Reason #1: No job is completely secure.
You’ve probably heard this one before. Your job could be outsourced to a location thousands of miles away. Your company could merge with another company: a handshake 2,000 miles away and now your job is gone.
It’s not your fault. It’s business.
But sometimes small things happen. You get a new boss who wants to bring in his or her own staff. Your industry gets sideswiped by a computer innovation. Your company decides to move to a location where you would be absolutely miserable.
Reason #2: You’ll become a magnet for opportunities.
I’ve seen this happen over and over. As soon as my clients realize they are ready to make a change (and don’t sabotage themselves in the process), opportunities seem to cross their paths.
“Chance favors a prepared mind.” That’s what scientists say. (Was it Einstein who first said this? I don’t know.) But I would add, with careers, “Chance favors an active career management plan.”
Reason #3: You enjoy life.
When you hold a strong career position, you walk and talk differently. You’re less likely to be fired and people will go out of their way to help. You’ll make time to enjoy things outside your job because you are not pressured to be “on” all the time.
Why don’t more people experience these results?
Most career changers are smart. They’ve achieved great success as executives and professionals. Yet when it comes to taking charge of their own careers, they feel frustrated. They aren’t sure where to make wise investments of time and money.
Many mid-career executives and professionals are frustrated with their careers.
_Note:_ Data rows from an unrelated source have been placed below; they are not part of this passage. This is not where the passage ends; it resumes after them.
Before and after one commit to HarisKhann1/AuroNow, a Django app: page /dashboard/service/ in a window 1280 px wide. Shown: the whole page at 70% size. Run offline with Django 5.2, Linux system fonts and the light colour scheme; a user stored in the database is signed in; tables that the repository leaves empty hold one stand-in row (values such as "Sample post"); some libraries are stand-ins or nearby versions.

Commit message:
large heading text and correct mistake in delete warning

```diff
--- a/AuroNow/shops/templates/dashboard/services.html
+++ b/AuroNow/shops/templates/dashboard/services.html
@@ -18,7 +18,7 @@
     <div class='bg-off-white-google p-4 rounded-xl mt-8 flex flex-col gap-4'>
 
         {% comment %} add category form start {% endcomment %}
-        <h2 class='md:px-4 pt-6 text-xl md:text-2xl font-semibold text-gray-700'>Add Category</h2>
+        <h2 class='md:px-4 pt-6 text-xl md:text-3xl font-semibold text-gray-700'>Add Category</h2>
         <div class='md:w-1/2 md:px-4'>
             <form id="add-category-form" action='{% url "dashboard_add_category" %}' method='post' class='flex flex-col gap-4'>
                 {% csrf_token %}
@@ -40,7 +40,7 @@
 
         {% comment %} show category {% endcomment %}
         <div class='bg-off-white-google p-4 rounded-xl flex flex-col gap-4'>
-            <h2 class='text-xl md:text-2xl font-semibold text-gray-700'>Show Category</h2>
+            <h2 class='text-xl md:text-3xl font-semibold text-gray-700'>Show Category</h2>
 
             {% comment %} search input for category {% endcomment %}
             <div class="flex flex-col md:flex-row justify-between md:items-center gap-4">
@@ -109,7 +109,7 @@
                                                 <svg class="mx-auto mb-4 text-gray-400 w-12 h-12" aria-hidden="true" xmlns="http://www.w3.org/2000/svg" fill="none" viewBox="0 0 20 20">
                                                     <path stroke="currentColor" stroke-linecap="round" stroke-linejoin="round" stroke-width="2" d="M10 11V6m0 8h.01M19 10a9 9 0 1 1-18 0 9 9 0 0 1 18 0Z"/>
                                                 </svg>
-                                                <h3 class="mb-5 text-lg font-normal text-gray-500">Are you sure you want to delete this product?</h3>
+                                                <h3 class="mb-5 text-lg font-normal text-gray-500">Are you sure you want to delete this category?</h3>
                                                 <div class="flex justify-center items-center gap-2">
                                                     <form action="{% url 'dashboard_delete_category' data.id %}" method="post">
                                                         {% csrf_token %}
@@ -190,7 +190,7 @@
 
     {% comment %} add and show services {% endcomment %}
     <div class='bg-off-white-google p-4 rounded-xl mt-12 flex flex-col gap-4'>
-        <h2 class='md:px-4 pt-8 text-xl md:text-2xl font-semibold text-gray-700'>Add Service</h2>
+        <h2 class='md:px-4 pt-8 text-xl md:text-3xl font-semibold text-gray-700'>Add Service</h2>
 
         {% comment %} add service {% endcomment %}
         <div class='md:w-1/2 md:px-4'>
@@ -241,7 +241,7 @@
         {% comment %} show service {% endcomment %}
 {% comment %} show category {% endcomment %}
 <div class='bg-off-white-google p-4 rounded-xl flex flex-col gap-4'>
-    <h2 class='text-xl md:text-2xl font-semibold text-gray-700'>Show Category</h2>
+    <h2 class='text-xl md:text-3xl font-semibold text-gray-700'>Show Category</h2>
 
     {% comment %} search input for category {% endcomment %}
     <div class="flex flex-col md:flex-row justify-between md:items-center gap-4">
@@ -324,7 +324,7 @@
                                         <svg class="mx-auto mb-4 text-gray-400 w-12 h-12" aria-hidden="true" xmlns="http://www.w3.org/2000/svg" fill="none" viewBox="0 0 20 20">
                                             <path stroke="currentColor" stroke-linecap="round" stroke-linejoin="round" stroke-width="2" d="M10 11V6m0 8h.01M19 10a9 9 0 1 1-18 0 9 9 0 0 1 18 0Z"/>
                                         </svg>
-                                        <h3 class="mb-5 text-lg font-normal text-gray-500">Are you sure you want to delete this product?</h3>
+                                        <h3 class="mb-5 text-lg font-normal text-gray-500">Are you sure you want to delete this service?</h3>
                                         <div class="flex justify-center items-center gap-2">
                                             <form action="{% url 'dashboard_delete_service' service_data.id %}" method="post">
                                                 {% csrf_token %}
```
They wake up each day, dreading to go to work. They swear they’re ready to make a change. But somehow it never happens. Here are 3 reasons why.
Mistake #1: Fear of leaving your comfort zone.
You think, “Well, I’m so comfortable… Then you realize, “I’ve been here three years. I can’t wait another day. I’ve got to get out of here.”
Reality: You do need time and energy for a career change. You need a commitment and a willingness to leave your comfort zone.
However, waiting too long for a change can damage your career. When you are really unhappy, you can sabotage your own success, often unconsciously setting yourself up to be fired.
Good news: When I begin to talk with these clients, we almost always uncover realistic, hopeful opportunities. Once you get into purposeful, guided action, the panic almost always goes away.
Mistake #2: Feeling overwhelmed by the process. When you think about career change, there’s so much to do. Networking. Phone calls. Interviews. Research.
Reality: Career search is rarely linear. It’s messy and zigzag. Think “playground basketball” instead of “pro football.”
Good news: Once you take the first action, it’s like pulling on a thread to release a knot. First one part unravels…and then the next. And you see daylight just when you are ready to give up.
Mistake #3: Getting too much advice. Yes, there can be too much of a good thing. I like to distinguish information from advice. You can get information from almost anyone who’s done what you want to do. But get advice only from objective professionals who aren’t involved.
Reality: Your family, close friends and colleagues have a strong vested interest in keeping you the way you are. They don’t want you to change (unless you have always been broke, unemployed and generally in some kind of trouble – i.e., you need a life coach).
Good news: When you find yourself running around to different advisors and reading half the career books on Amazon, you probably need to tune into your intuition. Check out my ebook: Intuition For Career Change and Job Search.